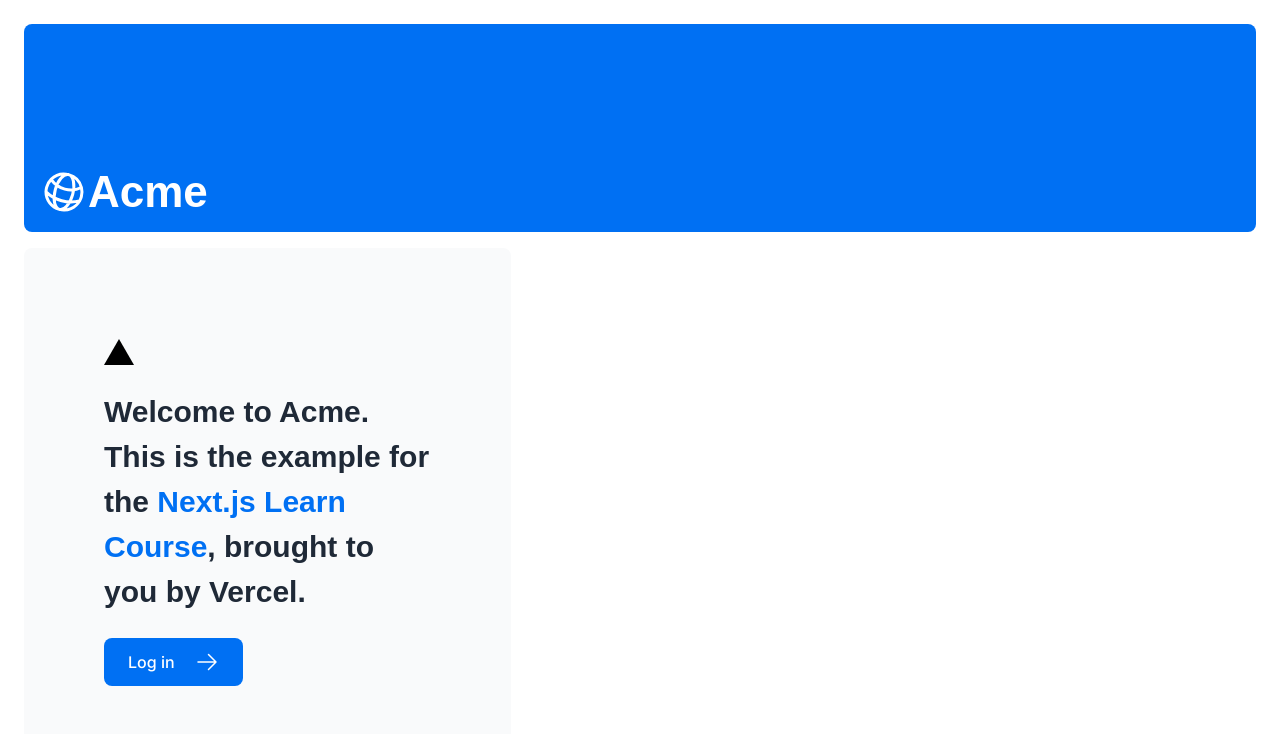
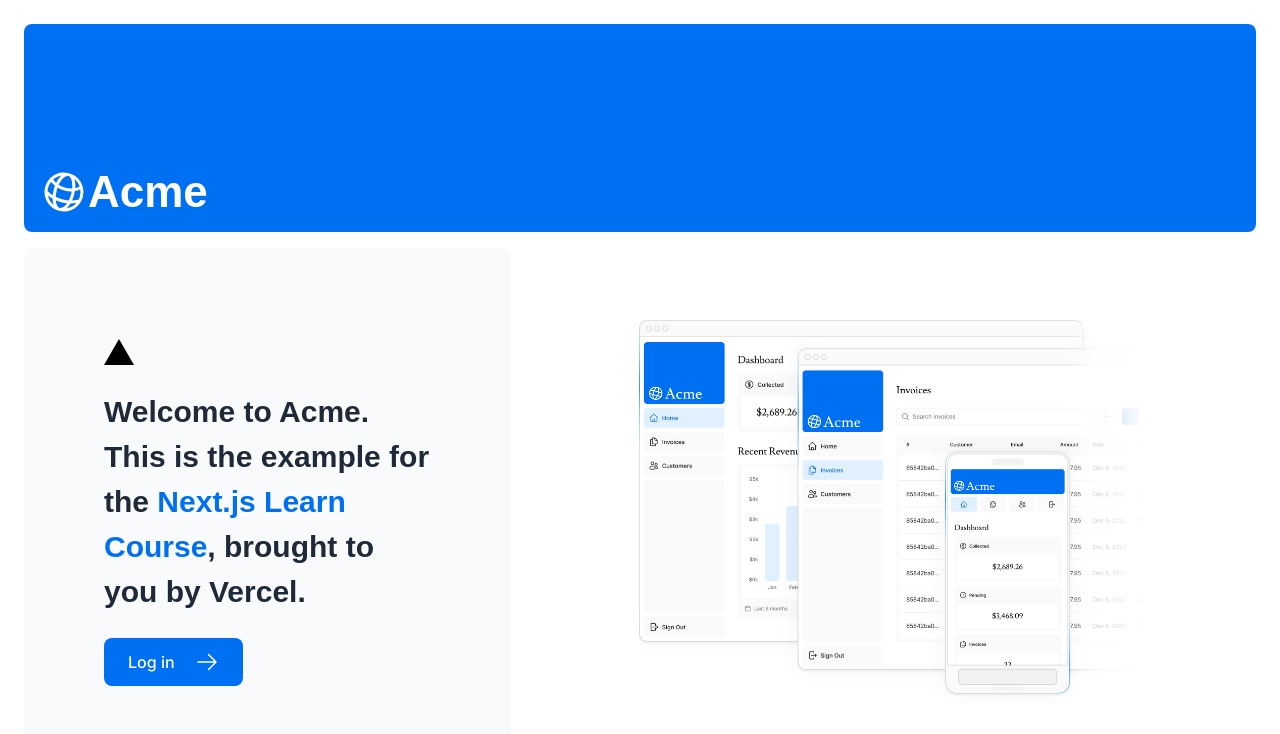
Before and after one commit to pseudoureka/nextjs_learn, a Next.js app: page / in a window 1280 px wide. Shown: the top 734 px of the page. Built offline with nearby package versions, Linux system fonts and the light colour scheme; a web font is replaced by a local one.

Commit message:
Image 컴포넌트 적용

```diff
--- a/app/page.tsx
+++ b/app/page.tsx
@@ -2,6 +2,7 @@
 import { ArrowRightIcon } from "@heroicons/react/24/outline";
 import Link from "next/link";
 import { lusitana } from "./ui/fonts";
+import Image from "next/image";
 
 export default function Page() {
   return (
@@ -30,6 +31,20 @@
         </div>
         <div className="flex items-center justify-center p-6 md:w-3/5 md:px-28 md:py-12">
           {/* Add Hero Images Here */}
+          <Image
+            src="/hero-desktop.png"
+            width={1000}
+            height={760}
+            className="hidden md:block"
+            alt="Screenshots of the dashboard project showing desktop version"
+          />
+          <Image
+            src="/hero-mobile.png"
+            alt="Screenshot of the dashboard project showing mobile version"
+            width={560}
+            height={620}
+            className="block md:hidden"
+          />
         </div>
       </div>
     </main>
```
======
● **Instructions to follow**: In the records above, find each line with the word "className" and copy it out.

● **Output of the exercise**:
         <div className="flex items-center justify-center p-6 md:w-3/5 md:px-28 md:py-12">
+            className="hidden md:block"
+            className="block md:hidden"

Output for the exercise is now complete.